“They were stopped and arrested by border police after shots were fired,” the officer said, without elaborating.
Mohammad Faqir Askar, a police spokesman in Afghanistan’s border province of Farah, said those held in Iran include four border policemen and a border police officer.
“A heavy dust storm started as they were on patrol” in the Jowain area, he told AFP. “They got lost and mistakenly have merely crossed the border.

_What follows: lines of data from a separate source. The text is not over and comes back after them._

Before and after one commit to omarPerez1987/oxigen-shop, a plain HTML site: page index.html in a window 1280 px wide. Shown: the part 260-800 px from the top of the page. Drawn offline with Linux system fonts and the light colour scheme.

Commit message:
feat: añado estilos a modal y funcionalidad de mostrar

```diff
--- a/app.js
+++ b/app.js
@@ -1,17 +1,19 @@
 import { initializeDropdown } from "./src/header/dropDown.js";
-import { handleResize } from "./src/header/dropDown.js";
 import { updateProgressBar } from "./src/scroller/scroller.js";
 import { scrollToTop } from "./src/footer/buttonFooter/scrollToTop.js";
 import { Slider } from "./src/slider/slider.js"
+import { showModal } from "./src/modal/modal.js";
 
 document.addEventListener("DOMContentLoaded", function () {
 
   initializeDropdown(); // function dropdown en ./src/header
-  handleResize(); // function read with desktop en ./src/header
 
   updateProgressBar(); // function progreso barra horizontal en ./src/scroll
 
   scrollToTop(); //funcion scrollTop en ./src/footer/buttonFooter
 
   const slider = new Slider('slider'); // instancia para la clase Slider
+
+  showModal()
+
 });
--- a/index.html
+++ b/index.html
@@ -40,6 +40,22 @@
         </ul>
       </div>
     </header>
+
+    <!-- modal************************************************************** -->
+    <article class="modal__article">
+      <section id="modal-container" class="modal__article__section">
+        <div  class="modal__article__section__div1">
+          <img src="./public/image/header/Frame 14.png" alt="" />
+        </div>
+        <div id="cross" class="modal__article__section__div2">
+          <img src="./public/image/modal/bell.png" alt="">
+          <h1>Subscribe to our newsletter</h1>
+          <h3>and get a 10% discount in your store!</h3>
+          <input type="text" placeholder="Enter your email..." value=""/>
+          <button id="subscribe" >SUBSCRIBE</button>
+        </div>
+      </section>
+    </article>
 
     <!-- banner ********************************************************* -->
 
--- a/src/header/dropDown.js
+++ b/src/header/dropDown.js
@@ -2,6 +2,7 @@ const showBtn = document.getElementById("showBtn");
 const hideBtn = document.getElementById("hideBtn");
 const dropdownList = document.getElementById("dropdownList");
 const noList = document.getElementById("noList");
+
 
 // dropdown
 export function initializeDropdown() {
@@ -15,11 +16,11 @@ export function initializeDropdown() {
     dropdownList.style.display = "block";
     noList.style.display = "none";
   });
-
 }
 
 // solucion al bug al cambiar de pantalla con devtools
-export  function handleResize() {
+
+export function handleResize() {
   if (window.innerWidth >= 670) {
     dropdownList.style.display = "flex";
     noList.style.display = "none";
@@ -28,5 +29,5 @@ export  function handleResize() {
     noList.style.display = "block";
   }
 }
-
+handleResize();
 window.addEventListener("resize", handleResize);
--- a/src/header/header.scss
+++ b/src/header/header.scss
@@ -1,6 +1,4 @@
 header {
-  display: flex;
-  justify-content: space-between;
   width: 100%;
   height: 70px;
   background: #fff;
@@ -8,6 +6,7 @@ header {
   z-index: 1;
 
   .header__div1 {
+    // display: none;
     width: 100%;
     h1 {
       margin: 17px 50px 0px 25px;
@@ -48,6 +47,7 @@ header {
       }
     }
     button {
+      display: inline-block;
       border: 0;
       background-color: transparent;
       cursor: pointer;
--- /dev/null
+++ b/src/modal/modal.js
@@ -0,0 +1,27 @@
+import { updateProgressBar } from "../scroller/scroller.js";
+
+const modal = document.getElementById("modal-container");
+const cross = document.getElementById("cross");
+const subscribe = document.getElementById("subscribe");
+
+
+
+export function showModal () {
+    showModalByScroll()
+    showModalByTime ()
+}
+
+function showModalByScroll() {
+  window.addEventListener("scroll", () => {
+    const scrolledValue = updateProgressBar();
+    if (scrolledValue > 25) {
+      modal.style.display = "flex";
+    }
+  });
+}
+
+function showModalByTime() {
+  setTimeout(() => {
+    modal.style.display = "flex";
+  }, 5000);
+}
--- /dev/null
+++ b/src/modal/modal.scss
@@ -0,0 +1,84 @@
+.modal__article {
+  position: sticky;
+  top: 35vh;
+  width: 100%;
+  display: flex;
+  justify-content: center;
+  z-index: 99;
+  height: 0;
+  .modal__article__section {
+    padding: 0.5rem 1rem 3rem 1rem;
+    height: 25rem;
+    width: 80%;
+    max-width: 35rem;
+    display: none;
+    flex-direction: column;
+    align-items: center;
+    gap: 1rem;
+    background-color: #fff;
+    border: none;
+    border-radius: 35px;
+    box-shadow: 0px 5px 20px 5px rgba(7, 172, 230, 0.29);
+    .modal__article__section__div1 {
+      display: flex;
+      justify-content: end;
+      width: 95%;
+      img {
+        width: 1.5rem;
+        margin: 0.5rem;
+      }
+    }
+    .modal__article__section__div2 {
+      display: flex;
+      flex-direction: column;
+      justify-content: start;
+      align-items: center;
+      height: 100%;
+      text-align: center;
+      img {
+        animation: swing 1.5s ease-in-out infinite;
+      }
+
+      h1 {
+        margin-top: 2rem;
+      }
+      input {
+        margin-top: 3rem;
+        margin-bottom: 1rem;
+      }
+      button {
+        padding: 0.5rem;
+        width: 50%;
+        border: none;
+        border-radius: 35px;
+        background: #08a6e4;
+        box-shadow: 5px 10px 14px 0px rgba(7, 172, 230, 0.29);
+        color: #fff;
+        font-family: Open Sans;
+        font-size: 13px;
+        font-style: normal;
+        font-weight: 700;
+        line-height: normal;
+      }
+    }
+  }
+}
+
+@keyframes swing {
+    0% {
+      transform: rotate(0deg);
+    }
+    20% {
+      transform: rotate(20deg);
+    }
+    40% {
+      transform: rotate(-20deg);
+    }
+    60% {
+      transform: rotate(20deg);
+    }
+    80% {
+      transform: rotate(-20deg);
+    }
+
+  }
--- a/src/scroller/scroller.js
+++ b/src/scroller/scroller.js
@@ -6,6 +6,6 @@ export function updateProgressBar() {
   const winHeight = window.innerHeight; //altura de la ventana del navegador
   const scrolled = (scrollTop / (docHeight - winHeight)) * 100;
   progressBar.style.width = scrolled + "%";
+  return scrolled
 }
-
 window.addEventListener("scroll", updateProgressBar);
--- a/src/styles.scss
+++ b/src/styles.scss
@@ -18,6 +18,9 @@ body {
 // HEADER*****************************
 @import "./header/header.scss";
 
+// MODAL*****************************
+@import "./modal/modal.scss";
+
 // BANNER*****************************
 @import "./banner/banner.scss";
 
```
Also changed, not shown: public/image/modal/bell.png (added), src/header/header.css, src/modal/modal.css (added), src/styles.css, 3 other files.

They were arrested by the Iranian border guards four days ago.
“According to our information they are to be freed tomorrow (Monday) or the day after,” he said.
Kabul has good ties with Tehran despite being heavily reliant militarily and financially on the United States, which has been at loggerheads with the Islamic republic for more than three decades.
But despite their rivalry, Washington and Tehran are both sworn enemies of the Sunni militia Taliban which ruled Kabul from 1996 to 2001, before being overthrown in a US-led invasion.
The news of the arrests of Afghan military personnel comes less than two weeks after Afghan police said they had seized nearly 20 tonnes of explosives stashed in boxes marked “food, toys and kitchenware” imported from Iran.
The discovery was made in the western Afghan province of Nimroz on the Iranian border.
Bombs made from old ammunition and explosives are the main weapon used by the Taliban and other insurgents fighting the Western-backed Afghan government and US-led troops deployed in Afghanistan.
Foreign military commanders and some Afghan officials have accused Iran of providing weapons to the Taliban, the chief group leading the insurgency in Afghanistan.
Tehran denies the charges and senior Afghan administration officials say they have no evidence against Iran.
Iran, meanwhile, often participates in conferences aimed at stabilising Afghanistan.
In August, President Mahmoud Ahmadinejad hosted a mini-summit with his Afghan and Tajik counterparts at which he denounced the deployment of foreign troops and insisted regional countries resolve issues in Afghanistan.
Shiite Iran, which has close ethnic and religious ties with Afghanistan, has also long suffered from the impact of opium production in its eastern neighbour, with easily available heroin fuelling a big rise in drug use at home.
Afghanistan is the source of 90 percent of the world’s heroin.